- _Change listing data_:
§

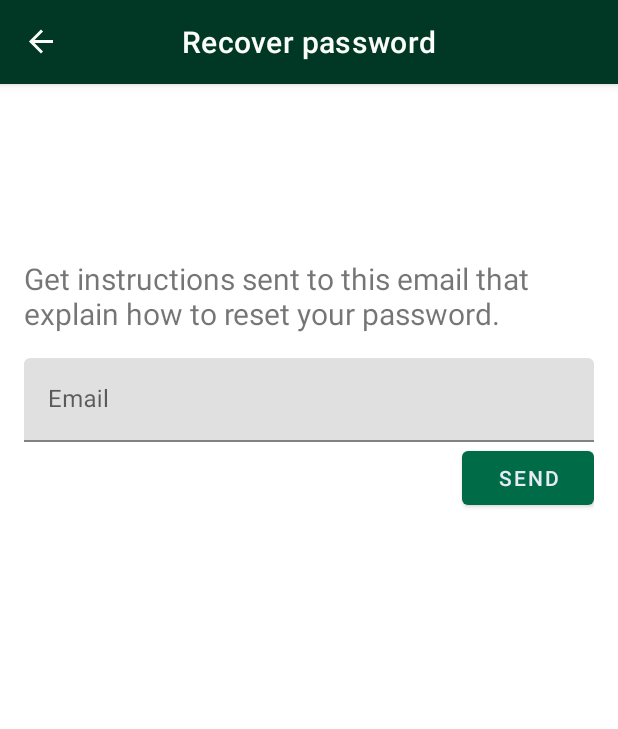
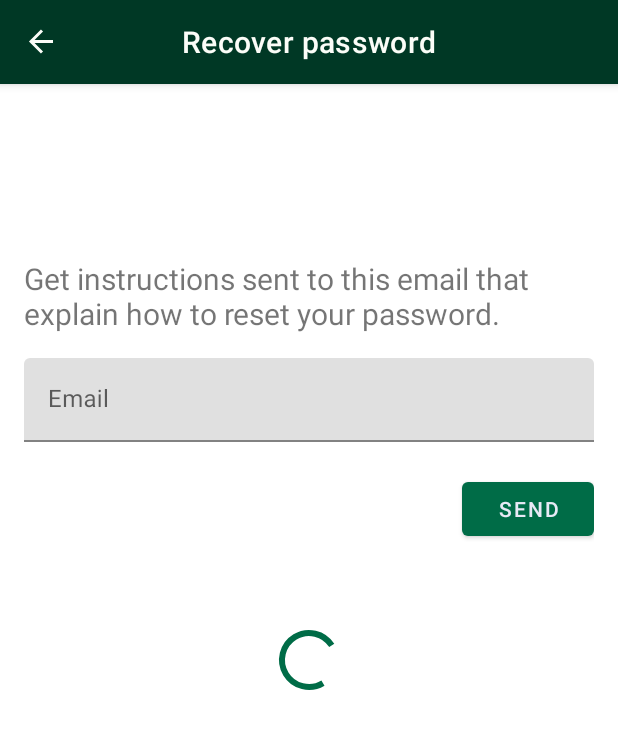
Before and after one commit to mskwak32/toy-todo, an Android app: the RecoverPasswordFragment screen opened through its navigation route, on a phone screen of 412 x 824 dp. Shown: the top 729 px of the screen. Run offline under Robolectric (Android 15) with nearby library versions, the phone set to English and light mode, and no system bars; our stand-ins replace Dagger/Hilt's generated code, Firebase (no records; nobody signed in at launch, a user with empty details on screens opened directly), data binding, navigation-ui.

Commit message:
recover password fragment 작성, password fragment 수정

```diff
--- a/app/src/main/java/com/mskwak/toy_todo/ui/detail/DetailFragment.kt
+++ b/app/src/main/java/com/mskwak/toy_todo/ui/detail/DetailFragment.kt
@@ -30,10 +30,6 @@ class DetailFragment : BaseFragment<FragmentDetailBinding>() {
     }
 
     override fun initState() {
-        initObserver()
-    }
-
-    private fun initObserver() {
         viewModel.onDeleteEvent.observe(viewLifecycleOwner) {
             finishWithMessage(R.string.message_task_deleted)
         }
--- a/app/src/main/java/com/mskwak/toy_todo/ui/sign_in/password/PasswordViewModel.kt
+++ b/app/src/main/java/com/mskwak/toy_todo/ui/sign_in/password/PasswordViewModel.kt
@@ -29,6 +29,9 @@ class PasswordViewModel @Inject constructor() : ViewModel() {
     private val _snackbarMessage = SingleLiveEvent<Int>()
     val snackbarMessage: LiveData<Int> = _snackbarMessage
 
+    private val _inProgress = MutableLiveData(false)
+    val inProgress: LiveData<Boolean> = _inProgress
+
     fun onSignIn() {
         if (password.value.isNullOrBlank()) {
             _snackbarMessage.value = R.string.enter_your_password
@@ -39,6 +42,8 @@ class PasswordViewModel @Inject constructor() : ViewModel() {
             _snackbarMessage.value = R.string.message_authentication_fail
             return
         }
+
+        _inProgress.value = true
         auth.signInWithEmailAndPassword(email, password.value!!)
             .addOnCompleteListener { task ->
                 if (task.isSuccessful) {
@@ -59,6 +64,7 @@ class PasswordViewModel @Inject constructor() : ViewModel() {
                         }
                     }
                 }
+                _inProgress.value = false
             }
     }
 
--- a/app/src/main/java/com/mskwak/toy_todo/ui/sign_in/password/RecoverPasswordFragment.kt
+++ b/app/src/main/java/com/mskwak/toy_todo/ui/sign_in/password/RecoverPasswordFragment.kt
@@ -1,21 +1,33 @@
 package com.mskwak.toy_todo.ui.sign_in.password
 
-import android.os.Bundle
-import android.view.LayoutInflater
-import android.view.View
-import android.view.ViewGroup
-import androidx.fragment.app.Fragment
+import androidx.fragment.app.viewModels
+import androidx.lifecycle.LiveData
+import androidx.navigation.fragment.findNavController
+import com.mskwak.toy_todo.R
 import com.mskwak.toy_todo.databinding.FragmentRecoverPasswordBinding
+import com.mskwak.toy_todo.ui.base.BaseFragment
 
-class RecoverPasswordFragment : Fragment() {
-    private lateinit var binding: FragmentRecoverPasswordBinding
+class RecoverPasswordFragment : BaseFragment<FragmentRecoverPasswordBinding>() {
+    override val layoutResId = R.layout.fragment_recover_password
+    private val viewModel by viewModels<RecoverPasswordViewModel>()
 
-    override fun onCreateView(
-        inflater: LayoutInflater,
-        container: ViewGroup?,
-        savedInstanceState: Bundle?
-    ): View {
-        binding = FragmentRecoverPasswordBinding.inflate(inflater, container, false)
-        return binding.root
+    override fun getSnackbarEvent(): LiveData<Int> = viewModel.snackbarMessage
+
+    override fun initDataBinding() {
+        binding.viewModel = viewModel
+    }
+
+    override fun initState() {
+        viewModel.emailErrorMessage.observe(viewLifecycleOwner) { stringRes ->
+            binding.inputLayout.error = stringRes?.let { getString(it) }
+        }
+        viewModel.onSendEvent.observe(viewLifecycleOwner) { email ->
+            showSendAlertDialog(email)
+        }
+    }
+
+    private fun showSendAlertDialog(email: String) {
+        val action = RecoverPasswordFragmentDirections.showRecoverPasswordAlertDialog(email)
+        findNavController().navigate(action)
     }
 }
--- /dev/null
+++ b/app/src/main/java/com/mskwak/toy_todo/ui/sign_in/password/RecoverPasswordViewModel.kt
@@ -0,0 +1,68 @@
+package com.mskwak.toy_todo.ui.sign_in.password
+
+import android.util.Log
+import androidx.lifecycle.LiveData
+import androidx.lifecycle.MutableLiveData
+import androidx.lifecycle.ViewModel
+import com.google.firebase.FirebaseTooManyRequestsException
+import com.google.firebase.auth.ktx.auth
+import com.google.firebase.ktx.Firebase
+import com.mskwak.toy_todo.R
+import com.mskwak.toy_todo.util.SingleLiveEvent
+import com.mskwak.toy_todo.util.TextUtil
+import dagger.hilt.android.lifecycle.HiltViewModel
+import javax.inject.Inject
+
+@HiltViewModel
+class RecoverPasswordViewModel @Inject constructor() : ViewModel() {
+    private val auth = Firebase.auth
+
+    val email = MutableLiveData<String>(auth.currentUser?.email)
+
+    private val _emailErrorMessage = SingleLiveEvent<Int?>()
+    val emailErrorMessage: LiveData<Int?> = _emailErrorMessage
+    private val _snackbarMessage = SingleLiveEvent<Int>()
+    val snackbarMessage: LiveData<Int> = _snackbarMessage
+
+    private val _onSendEvent = SingleLiveEvent<String>()        //parameter : email
+    val onSendEvent: LiveData<String> = _onSendEvent
+
+    private val _inProgress = MutableLiveData(false)
+    val inProgress: LiveData<Boolean> = _inProgress
+
+    fun onSend() {
+        if (!TextUtil.checkEmailFormat(email.value)) {
+            _emailErrorMessage.value = R.string.email_error
+            return
+        }
+
+        _inProgress.value = true
+
+        auth.sendPasswordResetEmail(email.value!!)
+            .addOnCompleteListener { task ->
+                if (task.isSuccessful) {
+                    Log.i(TAG, "send recover email: success")
+                    _onSendEvent.value = email.value
+                } else {
+                    Log.w(TAG, "send recover email: fail", task.exception)
+                    when (task.exception) {
+                        is FirebaseTooManyRequestsException -> {
+                            _snackbarMessage.value = R.string.message_too_many_request_auth
+                        }
+                        else -> {
+                            _snackbarMessage.value = R.string.message_authentication_fail
+                        }
+                    }
+                }
+                _inProgress.value = false
+            }
+    }
+
+    fun onEmailChanged() {
+        _emailErrorMessage.value = null
+    }
+
+    companion object {
+        private val TAG = RecoverPasswordViewModel::class.simpleName
+    }
+}
--- a/app/src/main/res/layout/fragment_recover_password.xml
+++ b/app/src/main/res/layout/fragment_recover_password.xml
@@ -1,6 +1,15 @@
 <?xml version="1.0" encoding="utf-8"?>
 <layout xmlns:android="http://schemas.android.com/apk/res/android"
     xmlns:app="http://schemas.android.com/apk/res-auto">
+
+    <data>
+
+        <import type="android.view.View" />
+
+        <variable
+            name="viewModel"
+            type="com.mskwak.toy_todo.ui.sign_in.password.RecoverPasswordViewModel" />
+    </data>
 
     <androidx.constraintlayout.widget.ConstraintLayout
         android:layout_width="match_parent"
@@ -22,6 +31,7 @@
             android:layout_height="wrap_content"
             android:layout_marginTop="16dp"
             android:hint="@string/email"
+            app:errorEnabled="true"
             app:layout_constraintTop_toBottomOf="@id/description">
 
             <EditText
@@ -30,7 +40,9 @@
                 android:layout_height="wrap_content"
                 android:imeOptions="actionDone"
                 android:inputType="textEmailAddress"
-                android:maxLines="1" />
+                android:maxLines="1"
+                android:onTextChanged="@{() -> viewModel.onEmailChanged()}"
+                android:text="@={viewModel.email}" />
 
         </com.google.android.material.textfield.TextInputLayout>
 
@@ -38,9 +50,21 @@
             android:id="@+id/sendButton"
             android:layout_width="wrap_content"
             android:layout_height="wrap_content"
+            android:clickable="@{viewModel.inProgress? false : true}"
+            android:onClick="@{()-> viewModel.onSend()}"
             android:text="@string/send"
             app:layout_constraintRight_toRightOf="parent"
             app:layout_constraintTop_toBottomOf="@id/inputLayout" />
 
+        <com.google.android.material.progressindicator.CircularProgressIndicator
+            android:layout_width="wrap_content"
+            android:layout_height="wrap_content"
+            android:indeterminate="true"
+            android:visibility="@{viewModel.inProgress? View.VISIBLE : View.GONE}"
+            app:layout_constraintBottom_toBottomOf="parent"
+            app:layout_constraintLeft_toLeftOf="parent"
+            app:layout_constraintRight_toRightOf="parent"
+            app:layout_constraintTop_toTopOf="parent" />
+
     </androidx.constraintlayout.widget.ConstraintLayout>
 </layout>
--- a/app/src/main/res/navigation/siginin_nav_graph.xml
+++ b/app/src/main/res/navigation/siginin_nav_graph.xml
@@ -49,7 +49,23 @@
         android:label="@string/recover_password"
         tools:layout="@layout/fragment_recover_password">
 
+        <action
+            android:id="@+id/showRecoverPasswordAlertDialog"
+            app:destination="@id/recoverPasswordAlertDialogDest" />
+
 
     </fragment>
 
+    <dialog
+        android:id="@+id/recoverPasswordAlertDialogDest"
+        android:name="com.mskwak.toy_todo.ui.dialog.RecoverPasswordAlertDialog"
+        tools:layout="@layout/dialog_recover_password_alert">
+
+        <argument
+            android:name="email"
+            app:argType="string"
+            app:nullable="false" />
+
+    </dialog>
+
 </navigation>
--- a/app/src/main/res/values-night/themes.xml
+++ b/app/src/main/res/values-night/themes.xml
@@ -23,4 +23,8 @@
         <item name="android:textColor">@color/primaryTextColor</item>
         <item name="android:textSize">20sp</item>
     </style>
+
+    <style name="recoverPasswordTextColor">
+        <item name="android:textColor">@color/primaryLightColor</item>
+    </style>
 </resources>
--- a/app/src/main/res/values/strings.xml
+++ b/app/src/main/res/values/strings.xml
@@ -39,6 +39,7 @@
     <string name="send">Send</string>
     <string name="signup">Create new account</string>
     <string name="recover_password">Recover password</string>
+    <string name="forgot_password">Forgot your password?</string>
     <string name="siginin_with_email">Sign in with email</string>
     <string name="signin_with_google">Sign in with Google</string>
     <string name="email_error">Please enter your email address.</string>
--- a/app/src/main/res/values/themes.xml
+++ b/app/src/main/res/values/themes.xml
@@ -28,4 +28,8 @@
         <item name="android:textColor">@color/green_800</item>
         <item name="android:textSize">20sp</item>
     </style>
+
+    <style name="recoverPasswordTextColor">
+        <item name="android:textColor">@color/primaryDarkColor</item>
+    </style>
 </resources>
```
Also changed, not shown: app/src/main/java/com/mskwak/toy_todo/ui/dialog/RecoverPasswordAlertDialog.kt (added, +41 -0 lines), app/src/main/java/com/mskwak/toy_todo/ui/sign_in/SignInFragment.kt (+2 -6 lines), app/src/main/java/com/mskwak/toy_todo/ui/sign_in/SignInViewModel.kt (+2 -6 lines), app/src/main/java/com/mskwak/toy_todo/util/TextUtil.kt (added, +9 -0 lines), app/src/main/res/layout/dialog_recover_password_alert.xml (added, +46 -0 lines), app/src/main/res/layout/fragment_password.xml (+7 -4 lines), 1 other file.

§

- _EXERCISE DIRECTIONS_: Which lines above hold the string "themes"? Copy each of them.

- _RESPONSE BOX_:
--- a/app/src/main/res/values-night/themes.xml
+++ b/app/src/main/res/values-night/themes.xml
--- a/app/src/main/res/values/themes.xml
+++ b/app/src/main/res/values/themes.xml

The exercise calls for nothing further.